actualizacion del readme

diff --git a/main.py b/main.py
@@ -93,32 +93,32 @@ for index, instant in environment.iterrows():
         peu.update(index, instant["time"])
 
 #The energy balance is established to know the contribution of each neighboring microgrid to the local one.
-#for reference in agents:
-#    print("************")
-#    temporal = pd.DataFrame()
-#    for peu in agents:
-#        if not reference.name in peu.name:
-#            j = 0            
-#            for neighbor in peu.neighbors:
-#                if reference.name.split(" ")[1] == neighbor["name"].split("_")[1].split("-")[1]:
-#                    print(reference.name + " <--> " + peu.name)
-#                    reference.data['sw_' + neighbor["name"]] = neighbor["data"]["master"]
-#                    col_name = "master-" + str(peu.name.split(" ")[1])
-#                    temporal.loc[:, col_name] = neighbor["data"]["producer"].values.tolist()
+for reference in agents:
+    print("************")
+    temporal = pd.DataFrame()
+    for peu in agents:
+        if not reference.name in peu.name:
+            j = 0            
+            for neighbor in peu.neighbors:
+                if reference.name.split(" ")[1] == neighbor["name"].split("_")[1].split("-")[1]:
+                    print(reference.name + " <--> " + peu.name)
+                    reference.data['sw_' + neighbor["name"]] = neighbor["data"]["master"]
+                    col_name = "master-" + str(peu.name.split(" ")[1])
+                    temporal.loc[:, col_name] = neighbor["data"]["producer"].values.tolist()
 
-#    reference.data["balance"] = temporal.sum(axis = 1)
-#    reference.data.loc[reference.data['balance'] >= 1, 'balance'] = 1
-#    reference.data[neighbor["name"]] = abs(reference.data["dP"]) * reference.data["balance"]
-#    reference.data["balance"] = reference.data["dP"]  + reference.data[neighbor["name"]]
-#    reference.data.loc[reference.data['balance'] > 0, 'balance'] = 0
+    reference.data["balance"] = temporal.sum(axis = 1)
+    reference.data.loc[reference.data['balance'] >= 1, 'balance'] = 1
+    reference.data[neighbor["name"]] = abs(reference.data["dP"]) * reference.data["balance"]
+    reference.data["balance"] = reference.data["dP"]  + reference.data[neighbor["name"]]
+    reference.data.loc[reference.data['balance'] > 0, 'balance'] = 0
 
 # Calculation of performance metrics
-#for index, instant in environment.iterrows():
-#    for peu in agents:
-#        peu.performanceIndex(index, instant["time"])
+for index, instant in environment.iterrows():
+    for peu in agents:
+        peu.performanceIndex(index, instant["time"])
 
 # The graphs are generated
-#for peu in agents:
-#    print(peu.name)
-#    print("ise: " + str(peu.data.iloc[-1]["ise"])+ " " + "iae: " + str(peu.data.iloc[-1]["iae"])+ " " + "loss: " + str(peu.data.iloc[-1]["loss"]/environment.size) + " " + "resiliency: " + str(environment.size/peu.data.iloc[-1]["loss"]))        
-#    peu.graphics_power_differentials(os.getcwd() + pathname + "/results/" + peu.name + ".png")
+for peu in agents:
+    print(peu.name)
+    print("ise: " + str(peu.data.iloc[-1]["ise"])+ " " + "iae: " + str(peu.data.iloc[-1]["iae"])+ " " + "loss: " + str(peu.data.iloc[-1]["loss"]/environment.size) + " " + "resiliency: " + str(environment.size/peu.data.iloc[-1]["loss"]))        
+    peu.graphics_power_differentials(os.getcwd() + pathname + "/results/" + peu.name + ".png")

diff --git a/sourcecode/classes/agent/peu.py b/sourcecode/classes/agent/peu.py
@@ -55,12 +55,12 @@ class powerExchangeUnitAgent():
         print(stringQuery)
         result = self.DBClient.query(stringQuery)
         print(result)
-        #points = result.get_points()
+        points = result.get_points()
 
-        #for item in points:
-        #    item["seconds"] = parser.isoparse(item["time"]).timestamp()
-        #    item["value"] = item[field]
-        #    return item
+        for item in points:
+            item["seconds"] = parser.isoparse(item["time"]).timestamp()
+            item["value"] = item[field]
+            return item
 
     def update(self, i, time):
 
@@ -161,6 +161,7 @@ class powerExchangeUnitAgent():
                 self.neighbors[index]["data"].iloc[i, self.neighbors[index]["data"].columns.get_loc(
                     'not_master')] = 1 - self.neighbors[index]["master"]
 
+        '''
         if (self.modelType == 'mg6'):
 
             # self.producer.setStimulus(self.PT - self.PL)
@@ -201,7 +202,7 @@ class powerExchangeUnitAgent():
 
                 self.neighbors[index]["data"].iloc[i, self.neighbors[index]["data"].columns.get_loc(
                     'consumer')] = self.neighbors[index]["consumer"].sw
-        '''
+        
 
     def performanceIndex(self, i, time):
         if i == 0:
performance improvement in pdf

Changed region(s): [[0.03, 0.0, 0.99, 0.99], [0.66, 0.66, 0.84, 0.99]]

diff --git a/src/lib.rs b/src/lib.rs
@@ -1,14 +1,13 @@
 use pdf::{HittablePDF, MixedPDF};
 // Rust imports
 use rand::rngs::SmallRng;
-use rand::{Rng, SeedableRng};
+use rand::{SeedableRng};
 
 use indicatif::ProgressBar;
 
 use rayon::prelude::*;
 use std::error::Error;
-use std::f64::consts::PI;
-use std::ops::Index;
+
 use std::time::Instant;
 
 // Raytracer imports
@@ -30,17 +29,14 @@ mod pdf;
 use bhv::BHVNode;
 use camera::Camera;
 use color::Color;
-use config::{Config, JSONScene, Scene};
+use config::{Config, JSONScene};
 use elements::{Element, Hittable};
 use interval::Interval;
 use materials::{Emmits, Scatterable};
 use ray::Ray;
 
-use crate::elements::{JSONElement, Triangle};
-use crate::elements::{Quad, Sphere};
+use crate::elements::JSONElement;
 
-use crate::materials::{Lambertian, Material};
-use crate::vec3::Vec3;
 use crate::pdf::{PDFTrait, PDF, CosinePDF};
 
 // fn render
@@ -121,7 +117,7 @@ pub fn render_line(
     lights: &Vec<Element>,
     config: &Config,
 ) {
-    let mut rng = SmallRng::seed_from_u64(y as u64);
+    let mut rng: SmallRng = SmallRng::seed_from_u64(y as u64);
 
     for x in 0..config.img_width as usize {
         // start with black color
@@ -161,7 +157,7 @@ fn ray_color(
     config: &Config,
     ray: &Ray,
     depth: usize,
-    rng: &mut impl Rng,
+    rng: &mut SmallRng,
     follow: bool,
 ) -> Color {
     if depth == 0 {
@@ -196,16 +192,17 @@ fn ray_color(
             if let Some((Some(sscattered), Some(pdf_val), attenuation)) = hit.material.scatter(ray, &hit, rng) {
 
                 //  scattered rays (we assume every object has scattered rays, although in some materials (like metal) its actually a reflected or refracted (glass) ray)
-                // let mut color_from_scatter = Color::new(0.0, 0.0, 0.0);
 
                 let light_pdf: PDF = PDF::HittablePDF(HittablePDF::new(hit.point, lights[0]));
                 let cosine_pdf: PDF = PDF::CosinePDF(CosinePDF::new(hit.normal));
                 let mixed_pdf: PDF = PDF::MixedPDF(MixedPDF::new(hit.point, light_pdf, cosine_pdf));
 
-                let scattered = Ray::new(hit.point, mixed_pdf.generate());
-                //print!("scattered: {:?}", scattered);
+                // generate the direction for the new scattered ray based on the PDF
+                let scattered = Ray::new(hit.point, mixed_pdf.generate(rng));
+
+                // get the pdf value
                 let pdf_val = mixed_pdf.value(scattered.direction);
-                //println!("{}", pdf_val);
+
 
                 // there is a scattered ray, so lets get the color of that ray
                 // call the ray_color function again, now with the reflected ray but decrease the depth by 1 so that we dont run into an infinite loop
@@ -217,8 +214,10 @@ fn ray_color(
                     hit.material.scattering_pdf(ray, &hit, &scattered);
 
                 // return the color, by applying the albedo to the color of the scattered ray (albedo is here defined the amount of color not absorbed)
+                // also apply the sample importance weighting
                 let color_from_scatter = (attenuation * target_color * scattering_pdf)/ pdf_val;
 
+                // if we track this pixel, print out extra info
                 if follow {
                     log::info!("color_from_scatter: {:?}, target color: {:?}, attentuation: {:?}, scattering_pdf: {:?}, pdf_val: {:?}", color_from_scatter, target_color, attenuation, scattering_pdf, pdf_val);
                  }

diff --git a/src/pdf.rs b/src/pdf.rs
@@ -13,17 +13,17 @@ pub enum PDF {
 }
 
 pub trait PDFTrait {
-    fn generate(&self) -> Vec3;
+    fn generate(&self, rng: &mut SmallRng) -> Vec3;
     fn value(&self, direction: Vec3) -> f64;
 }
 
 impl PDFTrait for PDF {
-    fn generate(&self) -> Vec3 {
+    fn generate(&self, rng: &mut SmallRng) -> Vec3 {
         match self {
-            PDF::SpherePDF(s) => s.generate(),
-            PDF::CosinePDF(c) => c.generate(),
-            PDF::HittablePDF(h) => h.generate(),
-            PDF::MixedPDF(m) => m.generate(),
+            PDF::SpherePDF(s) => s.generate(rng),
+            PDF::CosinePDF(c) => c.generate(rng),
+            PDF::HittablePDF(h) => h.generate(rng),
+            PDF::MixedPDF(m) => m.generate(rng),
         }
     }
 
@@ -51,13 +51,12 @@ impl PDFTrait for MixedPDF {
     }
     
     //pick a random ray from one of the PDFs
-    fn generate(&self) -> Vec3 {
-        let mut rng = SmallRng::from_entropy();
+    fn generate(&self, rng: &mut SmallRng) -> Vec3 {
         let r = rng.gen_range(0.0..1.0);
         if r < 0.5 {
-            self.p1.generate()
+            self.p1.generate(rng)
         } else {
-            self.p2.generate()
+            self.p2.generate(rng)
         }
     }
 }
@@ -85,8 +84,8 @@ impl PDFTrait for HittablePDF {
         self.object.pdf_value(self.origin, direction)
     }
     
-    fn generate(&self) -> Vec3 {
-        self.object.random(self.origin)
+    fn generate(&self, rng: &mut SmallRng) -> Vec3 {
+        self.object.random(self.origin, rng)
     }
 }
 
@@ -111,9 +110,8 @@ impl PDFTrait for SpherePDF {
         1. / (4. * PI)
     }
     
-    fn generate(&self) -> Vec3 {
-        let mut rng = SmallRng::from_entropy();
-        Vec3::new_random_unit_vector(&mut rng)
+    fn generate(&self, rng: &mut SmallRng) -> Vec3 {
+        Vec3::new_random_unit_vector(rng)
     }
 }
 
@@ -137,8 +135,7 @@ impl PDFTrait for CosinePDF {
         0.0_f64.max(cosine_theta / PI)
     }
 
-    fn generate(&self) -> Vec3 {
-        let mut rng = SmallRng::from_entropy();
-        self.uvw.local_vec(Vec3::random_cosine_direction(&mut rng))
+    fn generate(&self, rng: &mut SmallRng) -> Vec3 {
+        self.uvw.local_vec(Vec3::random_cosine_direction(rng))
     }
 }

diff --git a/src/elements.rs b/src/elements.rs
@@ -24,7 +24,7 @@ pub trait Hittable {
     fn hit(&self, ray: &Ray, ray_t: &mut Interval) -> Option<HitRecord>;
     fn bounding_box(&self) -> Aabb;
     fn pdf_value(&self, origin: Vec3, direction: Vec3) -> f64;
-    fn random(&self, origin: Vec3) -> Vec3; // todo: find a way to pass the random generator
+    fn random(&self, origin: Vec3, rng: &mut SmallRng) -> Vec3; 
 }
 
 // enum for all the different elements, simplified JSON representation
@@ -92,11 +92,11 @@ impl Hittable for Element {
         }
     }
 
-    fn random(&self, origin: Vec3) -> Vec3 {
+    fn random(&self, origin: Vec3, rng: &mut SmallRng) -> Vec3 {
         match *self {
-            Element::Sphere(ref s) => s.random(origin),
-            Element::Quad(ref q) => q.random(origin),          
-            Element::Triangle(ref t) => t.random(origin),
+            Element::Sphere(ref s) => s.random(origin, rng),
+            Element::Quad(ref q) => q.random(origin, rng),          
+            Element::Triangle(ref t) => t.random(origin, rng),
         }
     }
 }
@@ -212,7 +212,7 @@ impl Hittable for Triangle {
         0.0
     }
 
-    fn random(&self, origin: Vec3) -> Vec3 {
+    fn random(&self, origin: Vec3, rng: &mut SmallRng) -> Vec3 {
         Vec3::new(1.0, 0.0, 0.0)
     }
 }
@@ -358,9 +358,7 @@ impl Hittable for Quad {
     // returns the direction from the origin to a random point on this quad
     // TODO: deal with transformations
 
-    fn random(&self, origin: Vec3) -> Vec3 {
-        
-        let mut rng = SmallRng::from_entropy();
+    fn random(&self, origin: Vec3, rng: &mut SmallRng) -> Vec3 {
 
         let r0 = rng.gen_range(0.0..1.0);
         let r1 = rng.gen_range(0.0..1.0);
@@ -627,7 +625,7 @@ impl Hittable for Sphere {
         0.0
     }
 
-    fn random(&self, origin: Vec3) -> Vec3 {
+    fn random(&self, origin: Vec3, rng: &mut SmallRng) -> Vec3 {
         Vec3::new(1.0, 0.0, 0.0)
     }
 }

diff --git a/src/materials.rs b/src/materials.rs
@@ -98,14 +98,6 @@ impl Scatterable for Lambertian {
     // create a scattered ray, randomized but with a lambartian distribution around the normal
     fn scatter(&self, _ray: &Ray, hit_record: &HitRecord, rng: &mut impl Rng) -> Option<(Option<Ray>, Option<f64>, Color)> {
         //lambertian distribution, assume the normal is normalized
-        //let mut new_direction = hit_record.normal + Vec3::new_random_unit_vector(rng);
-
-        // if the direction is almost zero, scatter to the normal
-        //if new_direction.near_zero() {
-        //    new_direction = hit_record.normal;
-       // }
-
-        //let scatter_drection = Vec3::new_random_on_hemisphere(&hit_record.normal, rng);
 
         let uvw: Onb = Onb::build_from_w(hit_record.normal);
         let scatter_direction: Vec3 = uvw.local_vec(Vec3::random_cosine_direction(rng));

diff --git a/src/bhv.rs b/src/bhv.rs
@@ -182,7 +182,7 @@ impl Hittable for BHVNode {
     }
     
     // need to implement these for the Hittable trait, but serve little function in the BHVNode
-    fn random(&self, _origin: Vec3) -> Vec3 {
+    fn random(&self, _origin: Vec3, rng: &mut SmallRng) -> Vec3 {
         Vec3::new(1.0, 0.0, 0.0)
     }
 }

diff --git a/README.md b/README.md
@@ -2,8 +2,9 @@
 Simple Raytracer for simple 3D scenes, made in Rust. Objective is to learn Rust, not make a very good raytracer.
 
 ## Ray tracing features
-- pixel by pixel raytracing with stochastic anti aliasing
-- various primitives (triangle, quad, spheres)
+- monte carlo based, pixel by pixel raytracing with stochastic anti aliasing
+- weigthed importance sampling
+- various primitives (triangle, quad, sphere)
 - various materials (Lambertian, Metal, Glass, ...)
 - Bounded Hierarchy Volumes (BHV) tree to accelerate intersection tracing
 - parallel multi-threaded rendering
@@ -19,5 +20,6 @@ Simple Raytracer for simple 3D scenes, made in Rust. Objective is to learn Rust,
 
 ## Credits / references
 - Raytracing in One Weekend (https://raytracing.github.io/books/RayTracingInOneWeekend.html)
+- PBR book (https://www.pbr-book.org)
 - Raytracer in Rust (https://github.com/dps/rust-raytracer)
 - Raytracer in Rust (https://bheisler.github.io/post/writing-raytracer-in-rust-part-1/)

────

:: Required action ::
In how many lines of the material above does the word "https" occur? Give the number and no other text.

:: Problem solution ::
4